Like his contemporaries and friends Paul Cézanne and Claude Monet, Renoir became a point of reference for a new generation of artists. Picasso, Matisse, Bonnard, and Maurice Denis, among many others, expressed their admiration for the master, and in particular for his last manner, referring to his work at the turn of the century. Great champions of modern art, such as Leo and Gertrude Stein, Albert Barnes, Louise and Walter Arensberg, and Paul Guillaume, collected Renoir alongside Cézanne, Picasso, and Matisse.
As an artist who was forever exploring and keen to take up challenges, Renoir wanted to test himself against the great masters from the past, notably Titian and Rubens, but also Fragonard and Watteau, whom he admired in the Louvre and during his travels. His research was driven by his rejection of the modern world and a preference for a timeless Arcadia peopled by sensual bathers and inspired by the south of France, where he stayed often from the 1890s onward. Renoir saw the Mediterranean landscape as an antique land, at once the cradle and last refuge of a living, familiar, and topical mythology.

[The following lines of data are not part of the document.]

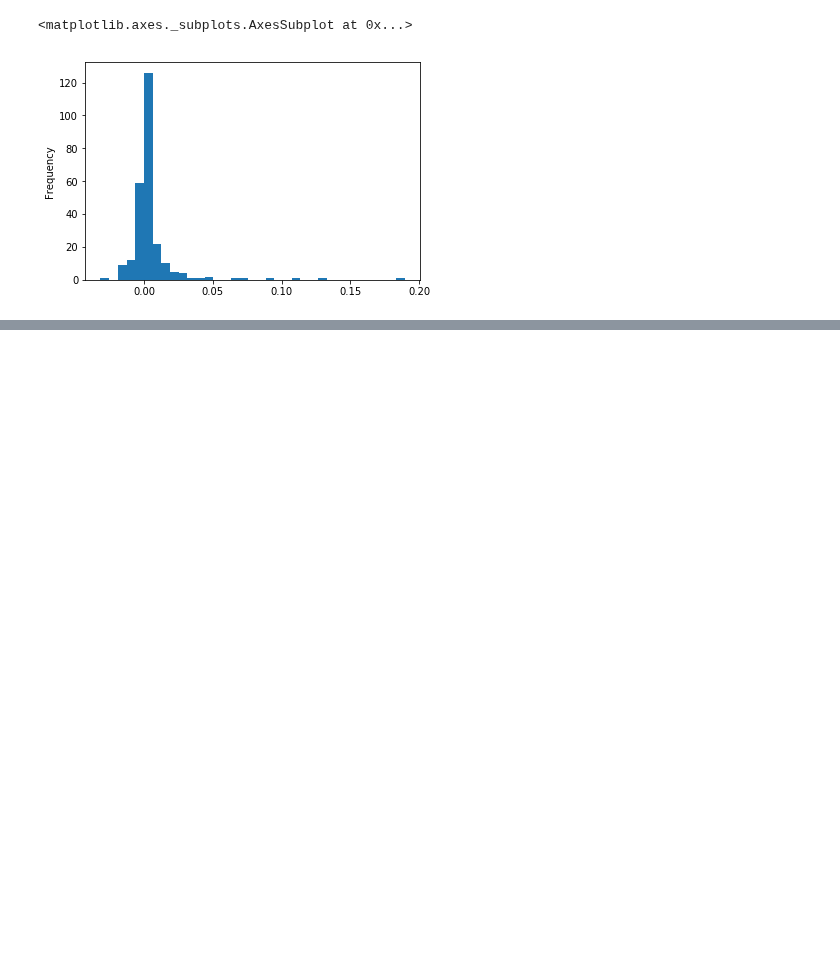
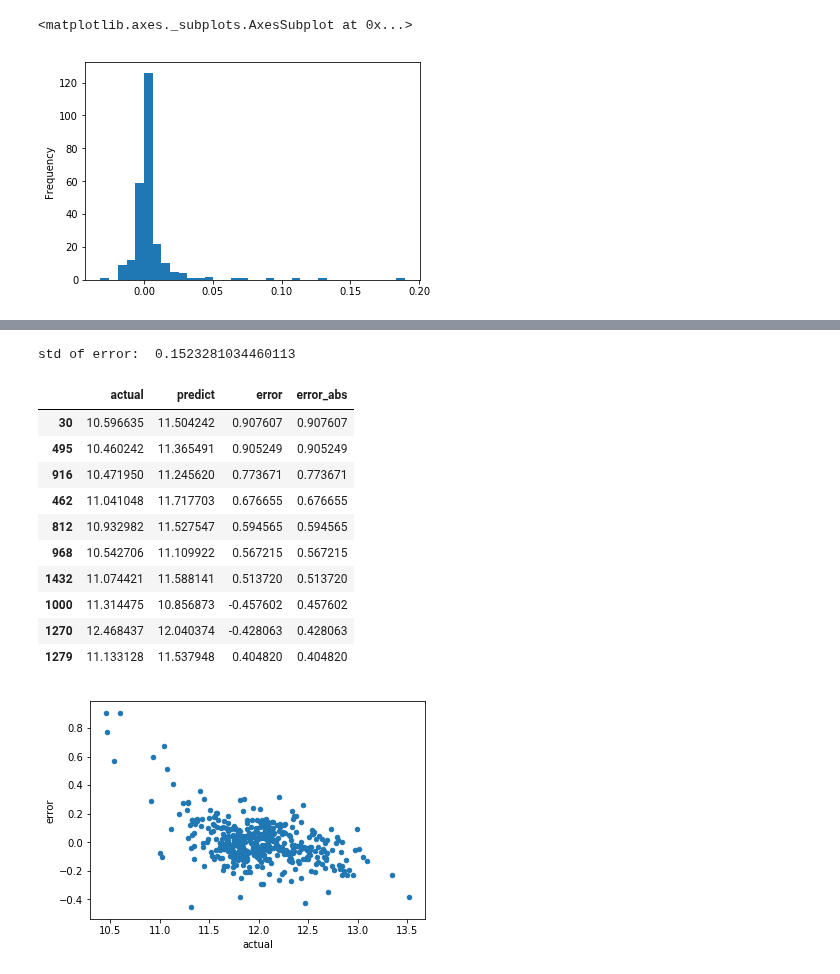
Before and after one commit to abulbasar/machine-learning, a Jupyter notebook: demos/Day 2 - house price prediction.ipynb, the cells around one changed output, grey strips where cells are left out. Drawn from its saved outputs; the diff is of its cells as text; code cells hidden in the pictures; blank space fills up the shorter version.

```diff
--- a/demos/Day 2 - house price prediction.ipynb
+++ b/demos/Day 2 - house price prediction.ipynb
@@ -227,0 +300,23 @@ result.head(10)
+# %%
+result = pd.DataFrame({"actual": y_test, "predict": y_test_pred})
+result["error"] = result.predict - result.actual
+result["error_abs"] = np.abs(result.error)
+result = result.sort_values("error_abs", ascending = False)
+
+result.plot.scatter("actual", "error")
+print("std of error: ", result.error.std())
+result.head(10)
+# %% [output]
+std of error:  0.1523281034460113
+|  | actual | predict | error | error_abs |
+| 30 | 10.596635 | 11.504242 | 0.907607 | 0.907607 |
+| 495 | 10.460242 | 11.365491 | 0.905249 | 0.905249 |
+| 916 | 10.471950 | 11.245620 | 0.773671 | 0.773671 |
+| 462 | 11.041048 | 11.717703 | 0.676655 | 0.676655 |
+| 812 | 10.932982 | 11.527547 | 0.594565 | 0.594565 |
+| 968 | 10.542706 | 11.109922 | 0.567215 | 0.567215 |
+| 1432 | 11.074421 | 11.588141 | 0.513720 | 0.513720 |
+| 1000 | 11.314475 | 10.856873 | -0.457602 | 0.457602 |
+| 1270 | 12.468437 | 12.040374 | -0.428063 | 0.428063 |
+| 1279 | 11.133128 | 11.537948 | 0.404820 | 0.404820 |
+[figure, added]
```
Also changed, not shown: parts of 8 cells of this notebook.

In his last years, Renoir persistently returned to a narrow group of themes which he explored even in unaccustomed media, such as sculpture. At the same time, in the first decade of the twentieth century, his work from life and from models yielded new compositions, of which his odalisques and, above all, the Large Bathers of 1918-1919 (Musée dOrsay) were the crowning glory. Renoir himself considered Large Bathers an achievement and a springboard for future research. This was, indeed, how the painting was seen by many artists in the early twentieth century, especially in the controversies surrounding the development of cubism and abstraction: it offered a working balance between objectivity and subjectivity, between tradition and innovation, which pointed the way to the classical modernity of the 1920s.
Since then, appreciation of the late Renoir has changed somewhat, and his paintings from this period are now little known. Although his landscapes and portraits have given rise to major exhibitions in recent years, there have been no studies or exhibitions focusing specifically on Renoirs last years, as has been the case for Monet or Cézanne. Renoir in the 20th Century is designed to remedy this and explore this very fertile period in Renoirs career.